What is required: Without leaving anything out, print every line of the data.

[Records for the exercise Boundary: Start]

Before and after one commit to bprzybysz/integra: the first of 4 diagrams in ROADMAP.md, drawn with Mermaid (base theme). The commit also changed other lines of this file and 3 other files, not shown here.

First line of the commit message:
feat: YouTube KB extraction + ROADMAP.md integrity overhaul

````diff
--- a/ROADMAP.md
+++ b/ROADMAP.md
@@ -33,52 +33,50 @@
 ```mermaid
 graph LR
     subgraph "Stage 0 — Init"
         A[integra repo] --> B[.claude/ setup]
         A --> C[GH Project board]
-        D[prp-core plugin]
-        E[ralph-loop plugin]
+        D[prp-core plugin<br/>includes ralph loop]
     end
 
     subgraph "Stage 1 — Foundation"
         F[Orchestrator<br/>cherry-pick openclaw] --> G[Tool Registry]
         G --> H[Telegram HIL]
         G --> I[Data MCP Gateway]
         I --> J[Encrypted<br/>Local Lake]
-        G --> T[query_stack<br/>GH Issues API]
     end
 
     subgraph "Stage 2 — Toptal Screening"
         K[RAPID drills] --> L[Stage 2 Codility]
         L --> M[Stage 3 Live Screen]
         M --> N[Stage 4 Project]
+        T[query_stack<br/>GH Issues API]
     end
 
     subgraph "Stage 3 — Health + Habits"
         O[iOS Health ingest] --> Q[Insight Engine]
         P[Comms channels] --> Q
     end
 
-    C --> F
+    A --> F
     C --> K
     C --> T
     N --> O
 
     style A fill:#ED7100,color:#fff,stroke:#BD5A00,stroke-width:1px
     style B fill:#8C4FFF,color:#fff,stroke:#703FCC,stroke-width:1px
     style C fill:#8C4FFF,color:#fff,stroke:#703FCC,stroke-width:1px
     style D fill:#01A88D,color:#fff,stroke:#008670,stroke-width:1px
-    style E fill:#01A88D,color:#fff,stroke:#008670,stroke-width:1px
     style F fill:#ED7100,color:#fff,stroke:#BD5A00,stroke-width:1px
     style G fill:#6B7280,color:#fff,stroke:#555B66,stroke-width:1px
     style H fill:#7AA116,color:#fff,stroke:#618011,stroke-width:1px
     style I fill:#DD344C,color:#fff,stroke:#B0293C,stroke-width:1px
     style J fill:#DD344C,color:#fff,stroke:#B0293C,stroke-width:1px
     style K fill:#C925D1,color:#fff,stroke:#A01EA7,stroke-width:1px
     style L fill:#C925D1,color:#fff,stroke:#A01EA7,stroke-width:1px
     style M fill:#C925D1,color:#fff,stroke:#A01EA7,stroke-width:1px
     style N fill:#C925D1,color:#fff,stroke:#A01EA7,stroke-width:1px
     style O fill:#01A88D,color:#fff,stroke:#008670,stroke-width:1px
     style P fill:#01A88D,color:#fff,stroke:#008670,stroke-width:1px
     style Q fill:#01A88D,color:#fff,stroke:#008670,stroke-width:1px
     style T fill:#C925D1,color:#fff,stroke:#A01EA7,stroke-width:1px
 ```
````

[Records for the exercise Boundary: End]

Solution:
Before and after one commit to bprzybysz/integra: the first of 4 diagrams in ROADMAP.md, drawn with Mermaid (base theme). The commit also changed other lines of this file and 3 other files, not shown here.

First line of the commit message:
feat: YouTube KB extraction + ROADMAP.md integrity overhaul

````diff
--- a/ROADMAP.md
+++ b/ROADMAP.md
@@ -33,52 +33,50 @@
 ```mermaid
 graph LR
     subgraph "Stage 0 — Init"
         A[integra repo] --> B[.claude/ setup]
         A --> C[GH Project board]
-        D[prp-core plugin]
-        E[ralph-loop plugin]
+        D[prp-core plugin<br/>includes ralph loop]
     end
 
     subgraph "Stage 1 — Foundation"
         F[Orchestrator<br/>cherry-pick openclaw] --> G[Tool Registry]
         G --> H[Telegram HIL]
         G --> I[Data MCP Gateway]
         I --> J[Encrypted<br/>Local Lake]
-        G --> T[query_stack<br/>GH Issues API]
     end
 
     subgraph "Stage 2 — Toptal Screening"
         K[RAPID drills] --> L[Stage 2 Codility]
         L --> M[Stage 3 Live Screen]
         M --> N[Stage 4 Project]
+        T[query_stack<br/>GH Issues API]
     end
 
     subgraph "Stage 3 — Health + Habits"
         O[iOS Health ingest] --> Q[Insight Engine]
         P[Comms channels] --> Q
     end
 
-    C --> F
+    A --> F
     C --> K
     C --> T
     N --> O
 
     style A fill:#ED7100,color:#fff,stroke:#BD5A00,stroke-width:1px
     style B fill:#8C4FFF,color:#fff,stroke:#703FCC,stroke-width:1px
     style C fill:#8C4FFF,color:#fff,stroke:#703FCC,stroke-width:1px
     style D fill:#01A88D,color:#fff,stroke:#008670,stroke-width:1px
-    style E fill:#01A88D,color:#fff,stroke:#008670,stroke-width:1px
     style F fill:#ED7100,color:#fff,stroke:#BD5A00,stroke-width:1px
     style G fill:#6B7280,color:#fff,stroke:#555B66,stroke-width:1px
     style H fill:#7AA116,color:#fff,stroke:#618011,stroke-width:1px
     style I fill:#DD344C,color:#fff,stroke:#B0293C,stroke-width:1px
     style J fill:#DD344C,color:#fff,stroke:#B0293C,stroke-width:1px
     style K fill:#C925D1,color:#fff,stroke:#A01EA7,stroke-width:1px
     style L fill:#C925D1,color:#fff,stroke:#A01EA7,stroke-width:1px
     style M fill:#C925D1,color:#fff,stroke:#A01EA7,stroke-width:1px
     style N fill:#C925D1,color:#fff,stroke:#A01EA7,stroke-width:1px
     style O fill:#01A88D,color:#fff,stroke:#008670,stroke-width:1px
     style P fill:#01A88D,color:#fff,stroke:#008670,stroke-width:1px
     style Q fill:#01A88D,color:#fff,stroke:#008670,stroke-width:1px
     style T fill:#C925D1,color:#fff,stroke:#A01EA7,stroke-width:1px
 ```
````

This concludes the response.